The MP David Davis has lamented that the British seem to prefer laws that protect their security rather than guard their liberty. But the first duty of the state is to protect its citizens. If it could not do that, argued Thomas Hobbes, citizens had the right to disobey.
The Latin for state is res publica, ‘the people’s property/business/affairs’, and the Roman statesman Cicero took the view that the res publica was best served by laws whose sole aim was the republic’s ‘security and common interests’ (salus atque utilitas rei publicae). The 17th-century thinkers Hobbes, Locke and Spinoza and 18th-century Americans such as the key republican ‘founding father’ John Adams eagerly took up Cicero’s formulation.
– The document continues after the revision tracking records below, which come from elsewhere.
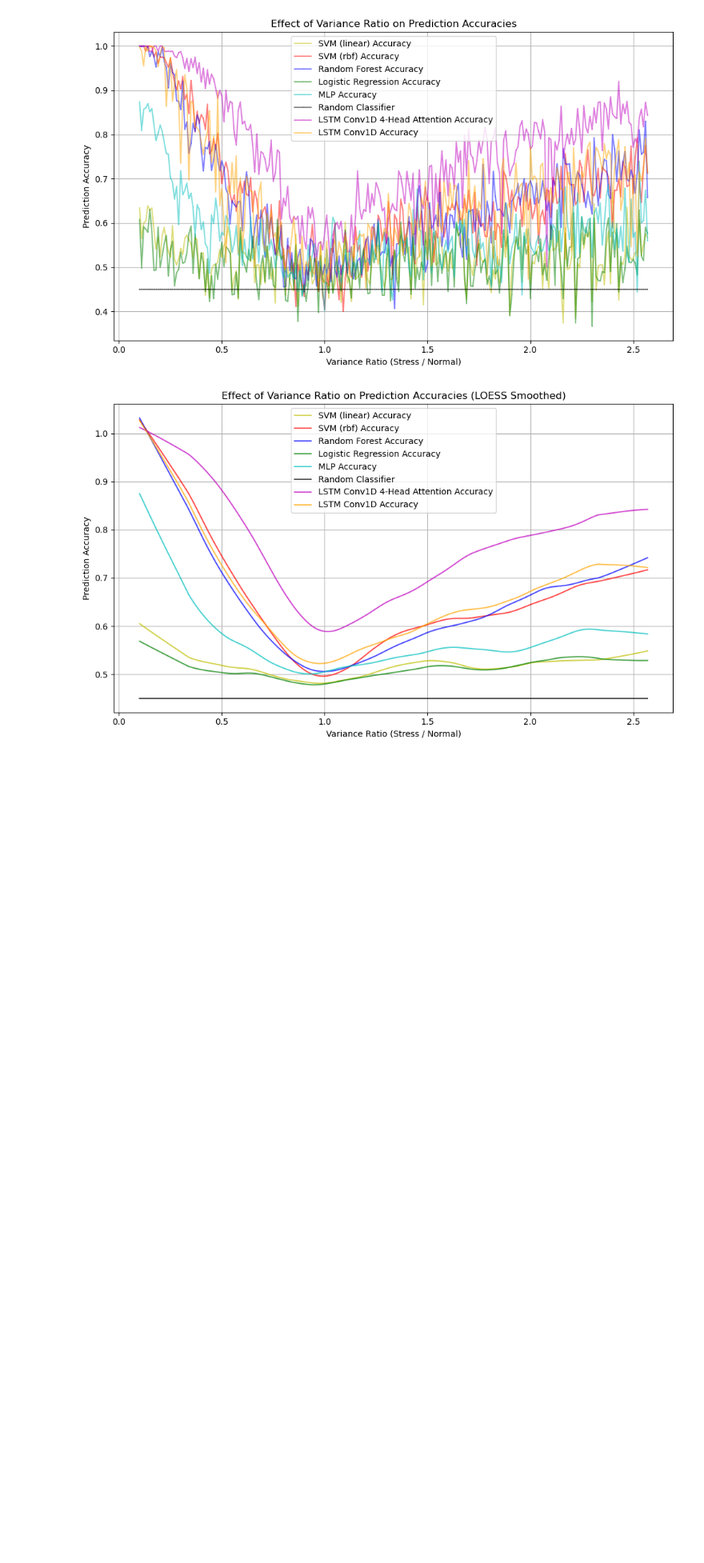
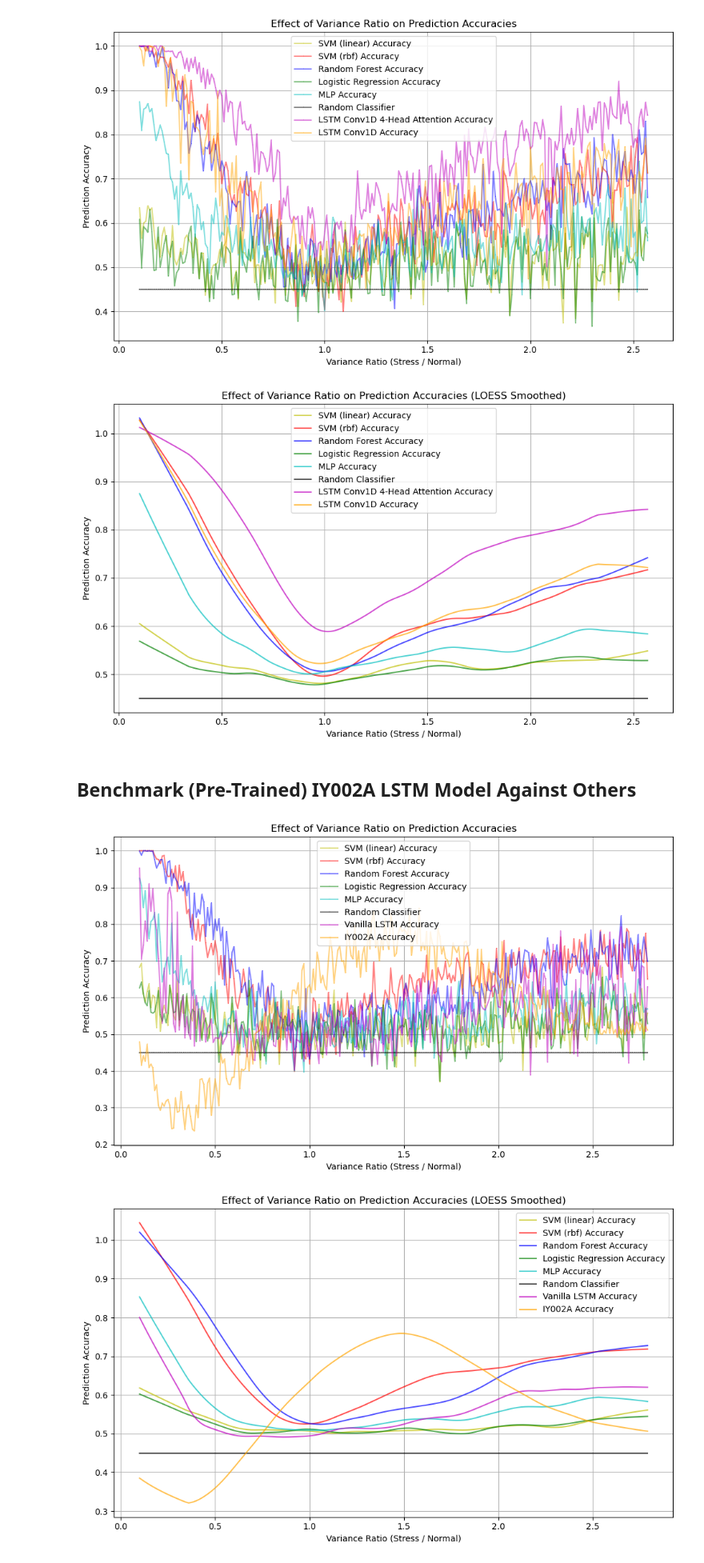
Before and after one commit to GrignardReagent/SSA, a Jupyter notebook: notebooks/WIP_classification_benchmark.ipynb, the cells around one changed output. Shown at 80% size. Saved outputs shown, nothing was run; the diff lists cells and outputs as text; code cells hidden in the pictures; blank space fills up the shorter version.

Commit message:
Completed IY002 (pre-trained LSTM model) and IY004 (benchmarking IY001 and IY002 models along with others).

```diff
--- a/notebooks/WIP_classification_benchmark.ipynb
+++ b/notebooks/WIP_classification_benchmark.ipynb
@@ -427,3 +427,70 @@ plt.show()
 # %% [output]
 [figure]
 [figure]
+# %% [markdown]
+## Benchmark (Pre-Trained) IY002A LSTM Model Against Others
+# %%
+# Read in accuracy data
+df_acc_results = pd.read_csv("/home/ianyang/stochastic_simulations/experiments/SSA_telegraph_model/EXP-25-IY002/data/IY002A.csv")
+# Extract the variance ratios and accuracies
+variance_ratios_recorded = df_acc_results["Variance Ratio"].unique()
+linear_svm_accuracy = df_acc_results.groupby("Variance Ratio")["SVM (linear) Accuracy"].mean()
+rbf_svm_accuracy = df_acc_results.groupby("Variance Ratio")["SVM (rbf) Accuracy"].mean()
+rf_accuracy = df_acc_results.groupby("Variance Ratio")["Random Forest Accuracy"].mean()
+log_reg_accuracy = df_acc_results.groupby("Variance Ratio")["Logistic Regression Accuracy"].mean()
+mlp_accuracy = df_acc_results.groupby("Variance Ratio")["MLP Accuracy"].mean()
+random_accuracy = df_acc_results.groupby("Variance Ratio")["Random Classifier Accuracy"].mean()
+lstm_accuracy = df_acc_results.groupby("Variance Ratio")["Vanilla LSTM Accuracy"].mean()
+iy002a_accuracy = df_acc_results.groupby("Variance Ratio")["IY002A Accuracy"].mean()
+##### plotting
+plt.figure(figsize=(10, 6))
+# Plot Variance Ratio vs Classifier Accuracies
+plt.plot(variance_ratios_recorded, linear_svm_accuracy, marker=',', linestyle='-', color='y', label="SVM (linear) Accuracy", alpha=0.5)
+plt.plot(variance_ratios_recorded, rbf_svm_accuracy, marker=',', linestyle='-', color='r', label="SVM (rbf) Accuracy", alpha=0.5)
+plt.plot(variance_ratios_recorded, rf_accuracy, marker=',', linestyle='-', color='b', label="Random Forest Accuracy", alpha= 0.5)
+plt.plot(variance_ratios_recorded, log_reg_accuracy, marker=',', linestyle='-', color='g', label="Logistic Regression Accuracy", alpha=0.5)
+plt.plot(variance_ratios_recorded, mlp_accuracy, marker=',', linestyle='-', color='c', label="MLP Accuracy", alpha=0.5)
+plt.plot(variance_ratios_recorded, random_accuracy, marker=',', linestyle='-', color='k', label="Random Classifier", alpha=0.5)
+plt.plot(variance_ratios_recorded, lstm_accuracy, marker=',', linestyle='-', color='m', label="Vanilla LSTM Accuracy", alpha=0.5)
+plt.plot(variance_ratios_recorded, iy002a_accuracy, marker=',', linestyle='-', color='orange', label="IY002A Accuracy", alpha=0.5)
+
+plt.xlabel("Variance Ratio (Stress / Normal)")
+plt.ylabel("Prediction Accuracy")
+plt.title("Effect of Variance Ratio on Prediction Accuracies")
+plt.grid(True)
+plt.legend()
+plt.tight_layout()
+plt.savefig("figs/variance_ratio_vs_accuracy.png")
+plt.show()
+
+# Apply LOESS smoothing to the data
+linear_svm_loess = lowess(linear_svm_accuracy, variance_ratios_recorded, frac=0.2)
+rbf_svm_loess = lowess(rbf_svm_accuracy, variance_ratios_recorded, frac=0.2)
+rf_loess = lowess(rf_accuracy, variance_ratios_recorded, frac=0.2)
+log_reg_loess = lowess(log_reg_accuracy, variance_ratios_recorded, frac=0.2)
+mlp_loess = lowess(mlp_accuracy, variance_ratios_recorded, frac=0.2)
+random_loess = lowess(random_accuracy, variance_ratios_recorded, frac=0.2)
+lstm_loess = lowess(lstm_accuracy, variance_ratios_recorded, frac=0.2)
+iy002a_loess = lowess(iy002a_accuracy, variance_ratios_recorded, frac=0.2)
+
+# Plot the LOESS smoothed data
+plt.figure(figsize=(10, 6))
+plt.plot(linear_svm_loess[:, 0], linear_svm_loess[:, 1], linestyle='-', color='y', alpha=0.7, label="SVM (linear) Accuracy")
+plt.plot(rbf_svm_loess[:, 0], rbf_svm_loess[:, 1], linestyle='-', color='r', alpha=0.7, label="SVM (rbf) Accuracy")
+plt.plot(rf_loess[:, 0], rf_loess[:, 1], linestyle='-', color='b', alpha=0.7, label="Random Forest Accuracy")
+plt.plot(log_reg_loess[:, 0], log_reg_loess[:, 1], linestyle='-', color='g', alpha=0.7, label="Logistic Regression Accuracy")
+plt.plot(mlp_loess[:, 0], mlp_loess[:, 1], linestyle='-', color='c', alpha=0.7, label="MLP Accuracy")
+plt.plot(random_loess[:, 0], random_loess[:, 1], linestyle='-', color='k', alpha=0.7, label="Random Classifier")
+plt.plot(lstm_loess[:, 0], lstm_loess[:, 1], linestyle='-', color='m', alpha=0.7, label="Vanilla LSTM Accuracy")
+plt.plot(iy002a_loess[:, 0], iy002a_loess[:, 1], linestyle='-', color='orange', alpha=0.7, label="IY002A Accuracy")
+plt.xlabel("Variance Ratio (Stress / Normal)")
+plt.ylabel("Prediction Accuracy")
+plt.title("Effect of Variance Ratio on Prediction Accuracies (LOESS Smoothed)")
+plt.grid(True)
+plt.legend()
+plt.tight_layout()
+plt.savefig("figs/variance_ratio_vs_accuracy_loess.png")
+plt.show()
+# %% [output]
+[figure, added]
+[figure, added]
```
Also changed, not shown: parts of 3 cells of this notebook, 15 other files.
But what does salus actually mean? Hobbes used it to justify state control, Adams independence from British rule. But in the famous Roman formulation salus populi suprema lex esto (‘the security of the people will be the highest law’), the context makes it clear that salus refers to the soldiers’ absolute priority — the protection of citizens and state that only soldiers could provide in times of military crisis.
As for libertas, during the Roman republic that meant equality before the law and protection from abuse by officials; for the elite, it also meant freedom to compete for high office on equal terms (no dictators). Speech did not come into it — unless it threatened public order or state security.
Thanks to the internet and a global world, threats from free speech to the salus of our state are far more severe. They must therefore meet with a more severe response. Since we do not want a Hobbesian solution — people taking the law into their own hands because the state will not protect them — the question becomes: how far can the law protect us? Lawyers assent to the proposition fiat iustitia, ruat caelum: ‘let justice be done, though the heavens fall in’ (1602). But one needs life to enjoy liberty; and if the heavens do fall in because the law does not deliver security, where is the liberty (let alone justice) in that?